Last Saturday, I was in Philadelphia to participate in the Rothman 8K, a road race to jump start that weekend’s marathon & half marathon running events. I had parked my car near a main street (Broad Street) and next to an open Goodyear Tire shop. Sounds safe, right? I thought so, too. That is, until returning to my car after brunching with friends and finding a crime scene that bruised my emotional ego and its loving view of the universe’s intentions for me.
What I found: The driver’s seat window smashed and a bag of electronics – including my less-than-3-month-old Macbook and iPad, along with cell/laptop chargers and a Flipcam – gone forever. The thief had reached across the driver’s side to clutch the grab bag of electronics valued at nearly $2,000.
What he did with that bag – to buy drugs, get drunk, indulge in pay-to-play sex or heck, even pay off his rent – will never be known. And my endorphin-fueled runners’ high, after placing 26th out of 1,100 females in the race? He took that, too.
You’d think I would have learned by now.
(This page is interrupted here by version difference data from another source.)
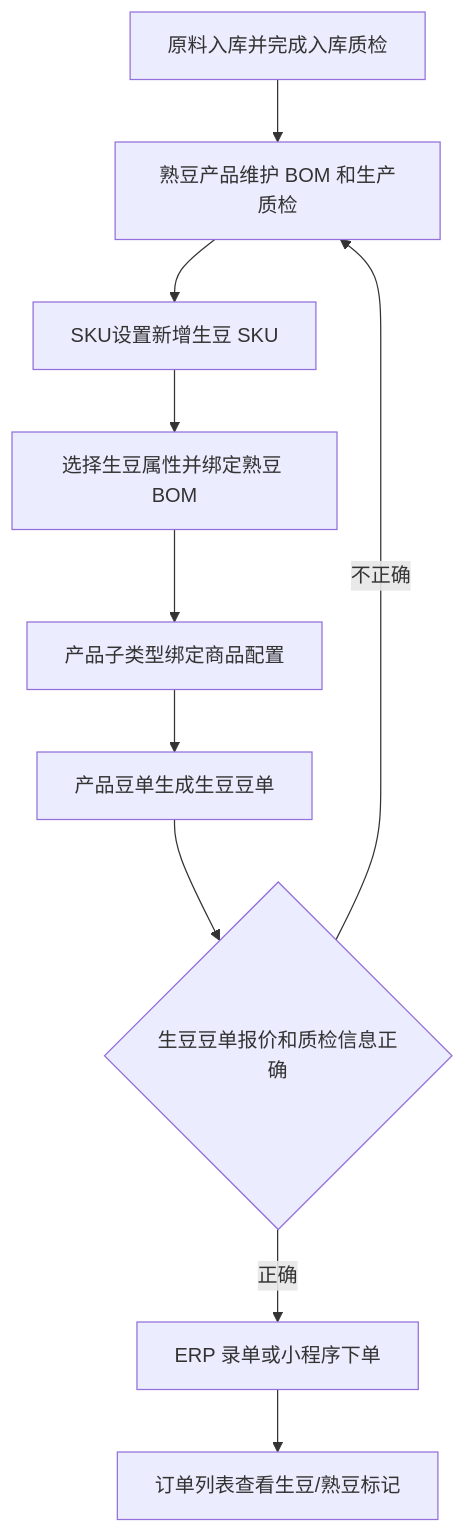
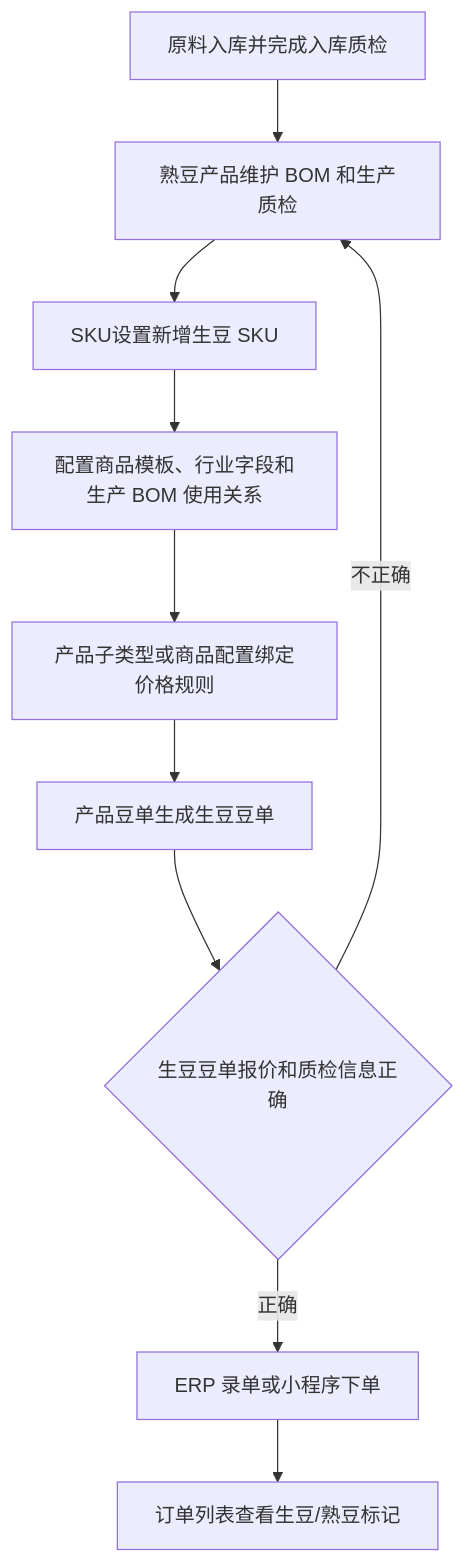
One commit to Backstage2539/KFerp changed the diagram in orderapp-remote/docs/OP_MANUAL_GREEN_BEAN_SALES.md. Above: the diagram before and after it, drawn with Mermaid. The commit also changed other lines of this file and 13 other files, not shown here.

````diff
--- a/orderapp-remote/docs/OP_MANUAL_GREEN_BEAN_SALES.md
+++ b/orderapp-remote/docs/OP_MANUAL_GREEN_BEAN_SALES.md
@@ -14,12 +14,12 @@
 ```mermaid
 flowchart TD
   A["原料入库并完成入库质检"] --> B["熟豆产品维护 BOM 和生产质检"]
   B --> C["SKU设置新增生豆 SKU"]
-  C --> D["选择生豆属性并绑定熟豆 BOM"]
-  D --> E["产品子类型绑定商品配置"]
+  C --> D["配置商品模板、行业字段和生产 BOM 使用关系"]
+  D --> E["产品子类型或商品配置绑定价格规则"]
   E --> F["产品豆单生成生豆豆单"]
   F --> G{"生豆豆单报价和质检信息正确"}
   G -->|正确| H["ERP 录单或小程序下单"]
   G -->|不正确| B
   H --> I["订单列表查看生豆/熟豆标记"]
 ```
````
Since I was 18, I’ve collected a history of avoidable theft against me. At spring break in Orlando freshman year, a laptop was stolen. Three years later, car tires sliced at a party near my college campus in North Philadelphia. In New York, an iPod stolen from my apartment during its housewarming party, two cell phones and a digital camera lost/stolen all in the time frame of 6 months, two car break-ins near my apartment in Harlem (to steal vintage from the cars’ backseat and trunk) and a very convoluted relationship with an exterminator that I have yet to completely break up with (more on that in a future post).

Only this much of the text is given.